2. I usually pick a kid to hit the space bar on my laptop during the powerpoint portion of my show. Usually this works out well…but not this time. The kid I chose was way too busy talking to a friend to hit the slides when I asked, so half the show I'd look up and see I was 1-2 slides behind. DOH!

3. I mic my sound system for the Door Within Promo video, but it's an old school. So when the kickin' guitar riffs and thumping bass beat come in--it sounds like a cross between a terrorist attack and a giant who had a bean and beef burrito about an hour back.

4. Half way through my sneak preview reading of Falon's Stair, the forty foot faux castle wall unhooks itself from the stage and begins to do its impression of the Berlin Wall. Down it went. But on with the show.

5. At some point during the performance (I think after the first 10 minutes), several of the sixth grade teachers decide that they should have some extra planning time. So they leave their kids and the auditorium. Now 6th graders are wonderful kids--and this school has a really nice bunch. Buuuutttt...leave them on their own? So it has now become me and the six or seven teachers remaining to handle crowd control. That puts it at about 31 kids for every adult. was a good thing I brought my broadsword.

6. And then, the worst of it all {for me} came during the signing portion.

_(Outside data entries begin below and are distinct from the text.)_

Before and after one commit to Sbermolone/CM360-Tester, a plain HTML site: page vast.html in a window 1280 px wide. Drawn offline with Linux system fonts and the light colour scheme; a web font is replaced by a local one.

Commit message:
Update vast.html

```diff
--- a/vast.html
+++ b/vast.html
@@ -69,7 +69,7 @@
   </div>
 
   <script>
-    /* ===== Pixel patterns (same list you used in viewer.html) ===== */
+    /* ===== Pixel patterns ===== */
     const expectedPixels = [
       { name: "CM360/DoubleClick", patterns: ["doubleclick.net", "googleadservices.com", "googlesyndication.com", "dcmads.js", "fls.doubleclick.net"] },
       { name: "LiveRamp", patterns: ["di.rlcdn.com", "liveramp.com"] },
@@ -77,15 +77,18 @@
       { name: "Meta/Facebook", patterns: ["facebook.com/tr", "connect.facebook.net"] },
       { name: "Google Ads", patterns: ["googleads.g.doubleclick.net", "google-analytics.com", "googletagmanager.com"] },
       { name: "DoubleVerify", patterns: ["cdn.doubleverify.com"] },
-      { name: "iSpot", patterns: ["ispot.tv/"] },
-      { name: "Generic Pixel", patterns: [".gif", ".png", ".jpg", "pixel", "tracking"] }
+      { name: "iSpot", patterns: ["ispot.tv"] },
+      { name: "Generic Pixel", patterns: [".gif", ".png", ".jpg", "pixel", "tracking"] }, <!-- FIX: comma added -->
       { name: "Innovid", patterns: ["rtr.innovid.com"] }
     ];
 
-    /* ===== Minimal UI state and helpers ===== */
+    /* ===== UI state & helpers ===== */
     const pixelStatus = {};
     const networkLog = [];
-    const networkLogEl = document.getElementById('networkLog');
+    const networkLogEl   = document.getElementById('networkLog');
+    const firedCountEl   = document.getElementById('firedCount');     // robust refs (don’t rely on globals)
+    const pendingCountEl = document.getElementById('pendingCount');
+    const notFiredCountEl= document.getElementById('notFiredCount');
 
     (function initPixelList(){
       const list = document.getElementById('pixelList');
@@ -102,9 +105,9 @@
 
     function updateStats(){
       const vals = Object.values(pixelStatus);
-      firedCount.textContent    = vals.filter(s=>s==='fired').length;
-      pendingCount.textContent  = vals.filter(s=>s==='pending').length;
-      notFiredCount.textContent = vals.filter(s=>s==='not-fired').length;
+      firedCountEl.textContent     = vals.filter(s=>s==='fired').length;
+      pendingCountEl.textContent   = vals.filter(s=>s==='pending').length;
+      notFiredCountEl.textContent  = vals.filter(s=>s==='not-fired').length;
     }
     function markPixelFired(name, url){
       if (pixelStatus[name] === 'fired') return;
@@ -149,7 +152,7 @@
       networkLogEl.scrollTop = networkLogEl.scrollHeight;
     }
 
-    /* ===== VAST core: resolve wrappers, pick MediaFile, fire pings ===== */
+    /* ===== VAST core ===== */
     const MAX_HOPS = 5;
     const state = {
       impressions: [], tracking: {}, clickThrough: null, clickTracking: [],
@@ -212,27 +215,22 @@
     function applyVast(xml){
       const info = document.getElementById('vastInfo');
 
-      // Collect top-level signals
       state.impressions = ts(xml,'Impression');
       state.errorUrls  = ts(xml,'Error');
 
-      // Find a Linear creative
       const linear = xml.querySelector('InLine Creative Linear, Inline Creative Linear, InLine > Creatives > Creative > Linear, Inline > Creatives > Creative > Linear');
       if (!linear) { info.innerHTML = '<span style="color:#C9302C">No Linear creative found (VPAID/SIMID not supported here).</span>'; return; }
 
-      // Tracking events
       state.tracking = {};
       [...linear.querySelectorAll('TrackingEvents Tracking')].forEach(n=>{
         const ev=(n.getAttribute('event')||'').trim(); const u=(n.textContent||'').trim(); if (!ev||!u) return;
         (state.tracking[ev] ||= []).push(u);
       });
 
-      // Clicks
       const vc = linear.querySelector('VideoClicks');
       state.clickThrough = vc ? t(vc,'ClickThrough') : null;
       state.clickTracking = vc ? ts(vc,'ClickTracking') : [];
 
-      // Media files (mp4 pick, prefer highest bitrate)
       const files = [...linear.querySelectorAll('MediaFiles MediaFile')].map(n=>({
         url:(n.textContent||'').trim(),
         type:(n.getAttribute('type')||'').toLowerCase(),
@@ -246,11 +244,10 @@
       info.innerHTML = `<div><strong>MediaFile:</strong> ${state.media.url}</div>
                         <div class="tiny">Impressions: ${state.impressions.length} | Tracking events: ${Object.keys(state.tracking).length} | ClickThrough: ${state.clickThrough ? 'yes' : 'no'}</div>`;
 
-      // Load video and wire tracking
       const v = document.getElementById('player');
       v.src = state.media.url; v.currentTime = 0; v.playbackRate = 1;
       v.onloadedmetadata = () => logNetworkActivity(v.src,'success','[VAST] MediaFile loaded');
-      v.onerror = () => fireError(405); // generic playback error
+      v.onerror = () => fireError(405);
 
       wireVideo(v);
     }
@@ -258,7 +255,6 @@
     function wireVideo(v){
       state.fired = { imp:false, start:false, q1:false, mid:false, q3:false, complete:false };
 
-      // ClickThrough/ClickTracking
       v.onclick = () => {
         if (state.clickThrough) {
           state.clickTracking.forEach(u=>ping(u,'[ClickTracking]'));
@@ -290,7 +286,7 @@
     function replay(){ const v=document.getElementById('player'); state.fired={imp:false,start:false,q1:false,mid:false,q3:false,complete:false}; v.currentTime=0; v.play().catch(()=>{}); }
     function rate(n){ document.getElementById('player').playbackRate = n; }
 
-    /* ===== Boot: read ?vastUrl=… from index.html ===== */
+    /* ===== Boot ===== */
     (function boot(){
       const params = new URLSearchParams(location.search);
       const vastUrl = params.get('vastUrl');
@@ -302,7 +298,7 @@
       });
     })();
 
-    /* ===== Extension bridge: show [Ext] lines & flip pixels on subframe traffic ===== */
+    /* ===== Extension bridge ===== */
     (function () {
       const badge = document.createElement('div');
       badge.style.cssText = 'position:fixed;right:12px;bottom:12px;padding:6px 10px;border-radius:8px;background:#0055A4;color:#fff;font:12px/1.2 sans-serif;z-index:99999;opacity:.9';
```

A sixth grader comes up. I glance, see the long hair, the earring, the smile. "Greetings M'lady," I say. "What can I do for you."
"Uh…I'm a guy," he replies. Immediately, I break into damage control. "I'm SO sorry. Mannn, see I have long hair too. If it wasn't for the goatee, people'd make the same mistake with me. Blah, blah, blah." OHHHHggghhhh. I'm an idiot. The kid is like, "No problem. I'm not worried about it." But I know…I've just crushed this young man's spirit. I quickly scan the auditorium for an escape route, a rock to hide under, or a grenade launcher to eat. No such luck. I must endure.

And so ends one of those days...

What are your experiences at signings? For authors--ever had a bad one? Readers: what do you like not like about them? Anyone you've seen who was good?